Trish Knight, interior designer and co-founder of Vancouver-based Knight Varga Interiors, says the color palette caters to a near-universal winter lifestyle. while Icicle and Polar Sky bring a frosty coolness reminiscent of the first snowfall, Wolf Gray and Midnight Oil represent the 'shortest, darkest days of the year,' she says.

'This newly released color palette perfectly evokes the feeling of shorter days, low light and cooler temperatures. The moodiness and tone-on-tone colors have a mid-century Scandinavian vibe and would feel right at home in northern climates across the globe,' says Trish.

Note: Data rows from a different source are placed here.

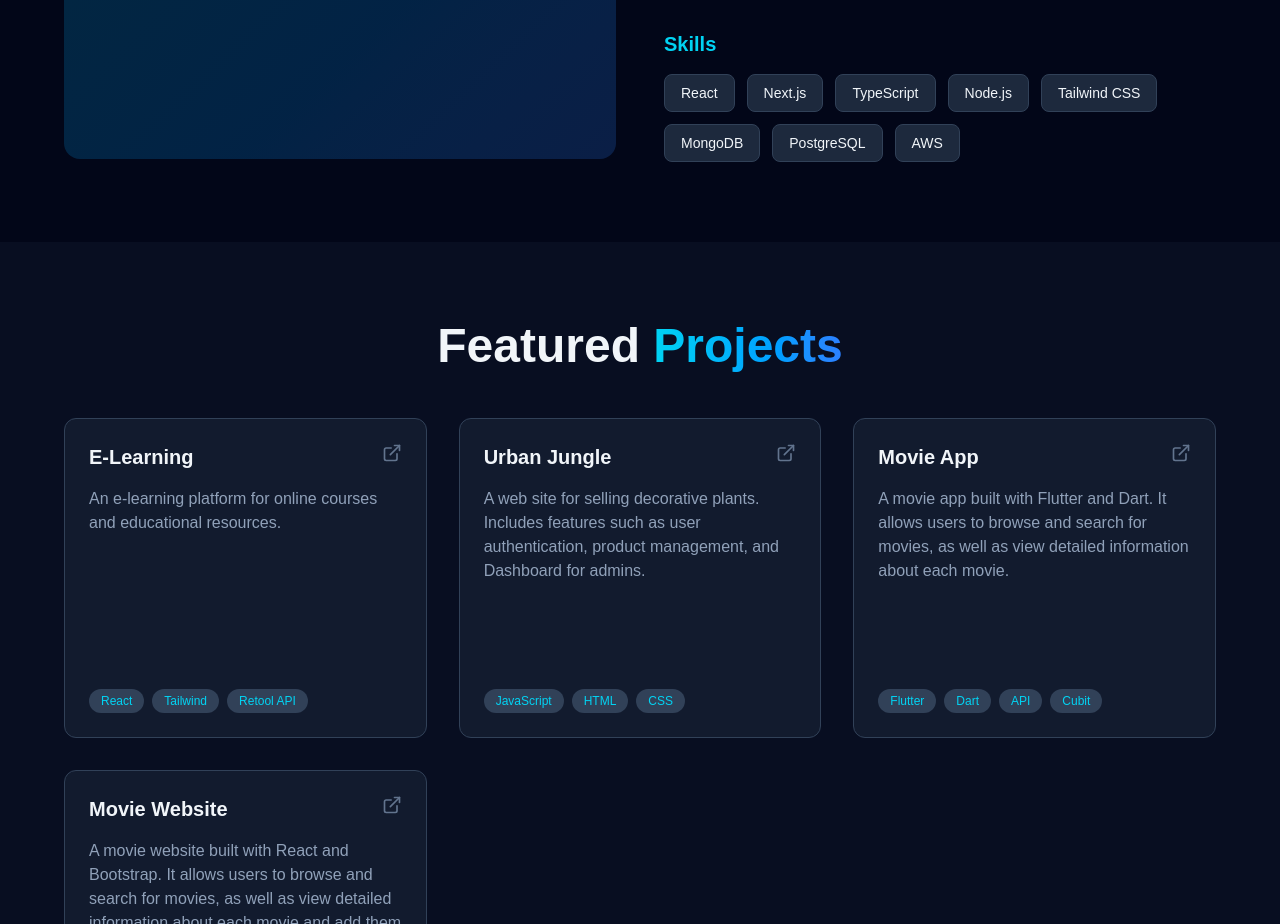
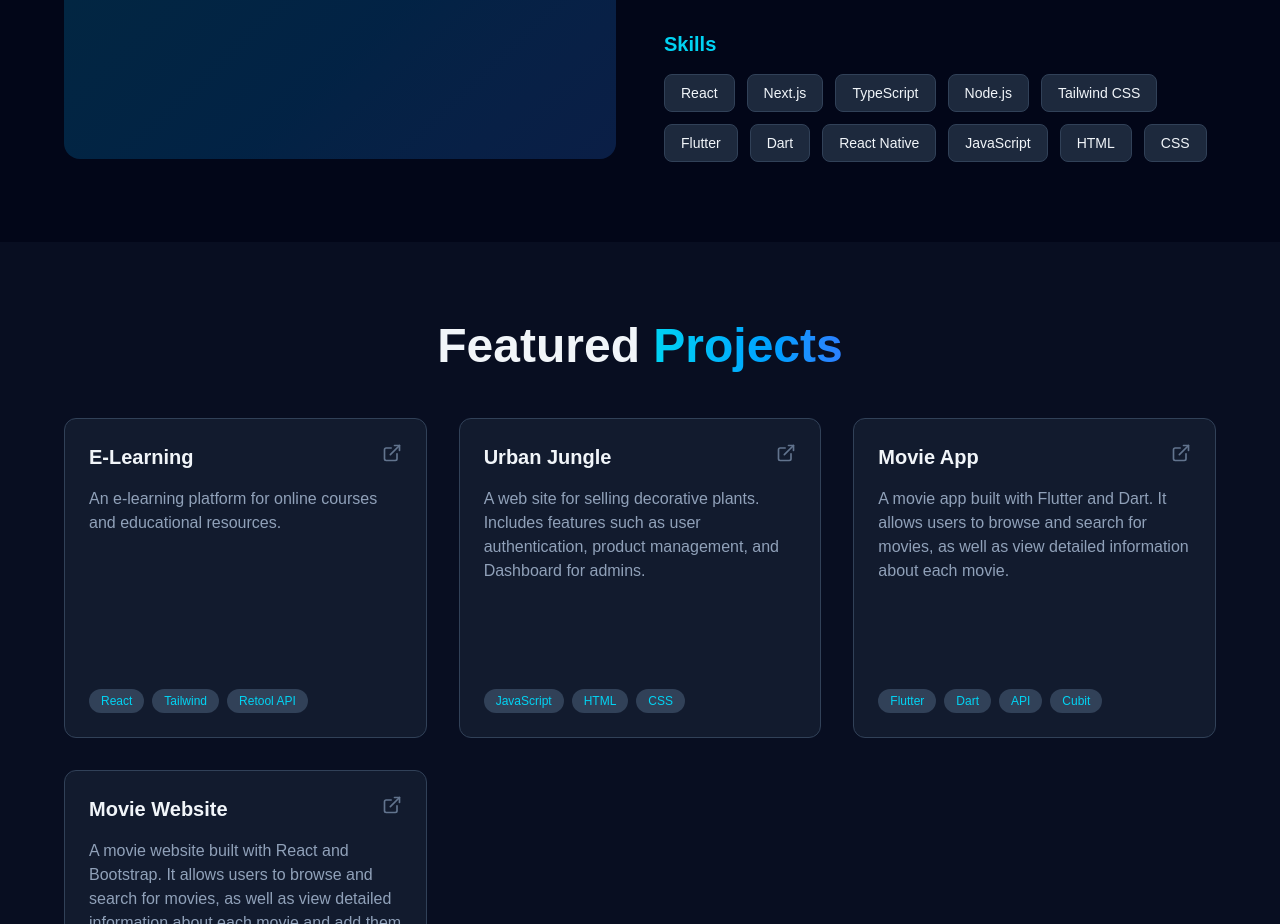
Before and after one commit to Mustafa1Mohamed/mustafa-mohamed-portofolio, a Next.js app: page / in a window 1280 px wide. Shown: the part 1340-2264 px from the top of the page. Built offline with nearby package versions, Linux system fonts and the light colour scheme.

Commit message:
adding some skills

```diff
--- a/data/skills.ts
+++ b/data/skills.ts
@@ -4,7 +4,10 @@ export const skills = [
   "TypeScript",
   "Node.js",
   "Tailwind CSS",
-  "MongoDB",
-  "PostgreSQL",
-  "AWS"
+  "Flutter",
+  "Dart",
+  "React Native",
+  "JavaScript",
+  "HTML",
+  "CSS",
 ];
```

Trish also suggests bringing in wood tones and using natural textures in the design scheme, along with 'hearty woven wools, heavy linens, faux furs and candlelight.'

'The lighter shades – Polar Sky and First Snowfall – would be fresh and welcoming in kids' rooms or kitchens; while the darker tones – Wolf Gray and Midnight Oil – would be perfectly cozy in primary bedrooms and dining rooms,' says Trish.

On the whole, she adds that each color individually has the potential to transform homes that are contemporary, traditional or transitional, while the palette as a whole creates a modern feel.

A headshot of interior designer Trish Knight
Trish Knight

Designer Trish Knight is a co-founder of Knight Varga Interiors. Collectively with two decades of experience this Vancouver-based multi-award-winning design firm has become known and sought after for creating well-curated interiors. The firm provides complete bespoke residential design services throughout Vancouver, BC Canada and North America.

A bedroom painted blue with a canopy bed

(Image credit: Benjamin Moore)

The winter skies color palette is sure to turn a dull and dated design scheme into a refreshing winter atmosphere in no time. By mixing and matching these timeless shades, the remaining dark and chilly evenings will have a much needed lift. And come spring, these shades will be just at home, providing a crisp, fresh backdrop to spring floral, soft pastels and the softer spring light.

Abby Wilson
Interior Design News Editor

I am an Interior Design News Editor at Homes & Gardens. Most recently, I worked with Better Homes & Gardens, where I wrote and edited content about home decor, gardening tips, food news, and more. Before that, I studied Journalism and English Literature at New York University. I’ve moved around quite a bit in the last several years, most recently making the trip to London, and love transforming each new space into a comfortable retreat that feels like home. When it comes to decor, I’m most drawn to unique vintage finds and calming colors.